Aim of the task:
The answer is the set of lines that include "ipynb", copied from the data below.

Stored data
* * * * * * * * *
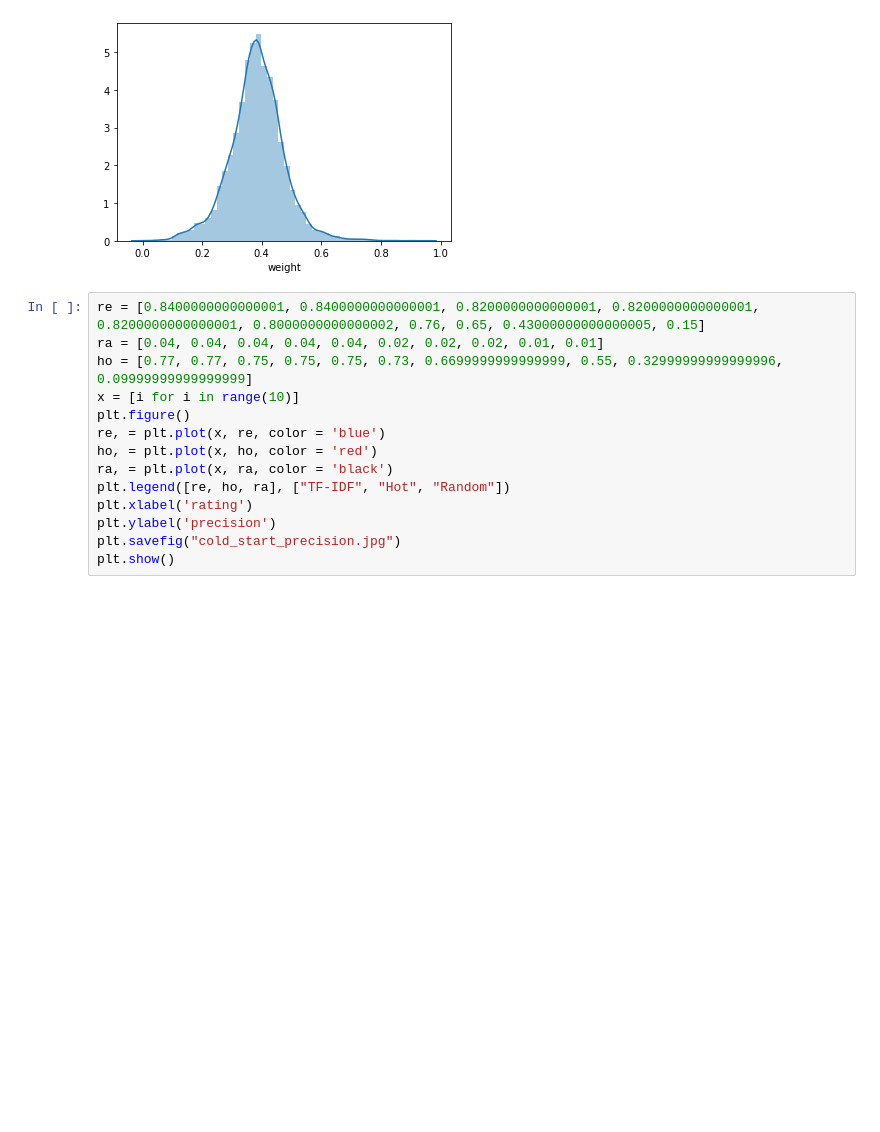
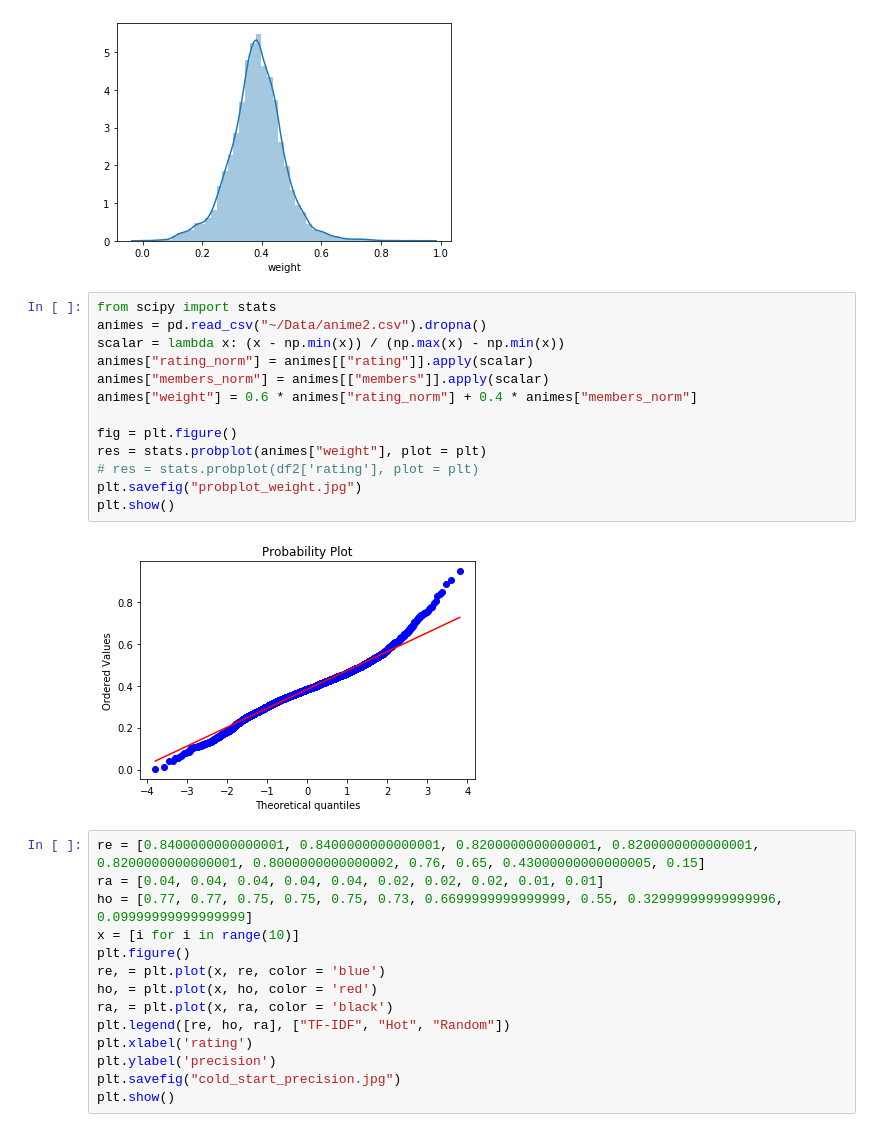
Before and after one commit to DruryXu/SCUthesis, a Jupyter notebook: data_analysis/data_analysis.ipynb, the cells around one changed output. Saved outputs shown, nothing was run; the diff lists cells and outputs as text; blank space fills up the shorter version.

```diff
--- a/data_analysis/data_analysis.ipynb
+++ b/data_analysis/data_analysis.ipynb
@@ -120,6 +120,21 @@ plt.savefig("weight_distribution.jpg")
 plt.show()
 # %% [output]
 [figure]
+# %%
+from scipy import stats
+animes = pd.read_csv("~/Data/anime2.csv").dropna()
+scalar = lambda x: (x - np.min(x)) / (np.max(x) - np.min(x))
+animes["rating_norm"] = animes[["rating"]].apply(scalar)
+animes["members_norm"] = animes[["members"]].apply(scalar)
+animes["weight"] = 0.6 * animes["rating_norm"] + 0.4 * animes["members_norm"]
+
+fig = plt.figure()
+res = stats.probplot(animes["weight"], plot = plt)
+# res = stats.probplot(df2['rating'], plot = plt)
+plt.savefig("probplot_weight.jpg")
+plt.show()
+# %% [output]
+[figure, added]
 # %%
 re = [0.8400000000000001, 0.8400000000000001, 0.8200000000000001, 0.8200000000000001, 0.8200000000000001, 0.8000000000000002, 0.76, 0.65, 0.43000000000000005, 0.15]
 ra = [0.04, 0.04, 0.04, 0.04, 0.04, 0.02, 0.02, 0.02, 0.01, 0.01]
```
Also changed, not shown: 10 other files.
* * * * * * * * *
Answer to the problem:
Before and after one commit to DruryXu/SCUthesis, a Jupyter notebook: data_analysis/data_analysis.ipynb, the cells around one changed output. Saved outputs shown, nothing was run; the diff lists cells and outputs as text; blank space fills up the shorter version.
--- a/data_analysis/data_analysis.ipynb
+++ b/data_analysis/data_analysis.ipynb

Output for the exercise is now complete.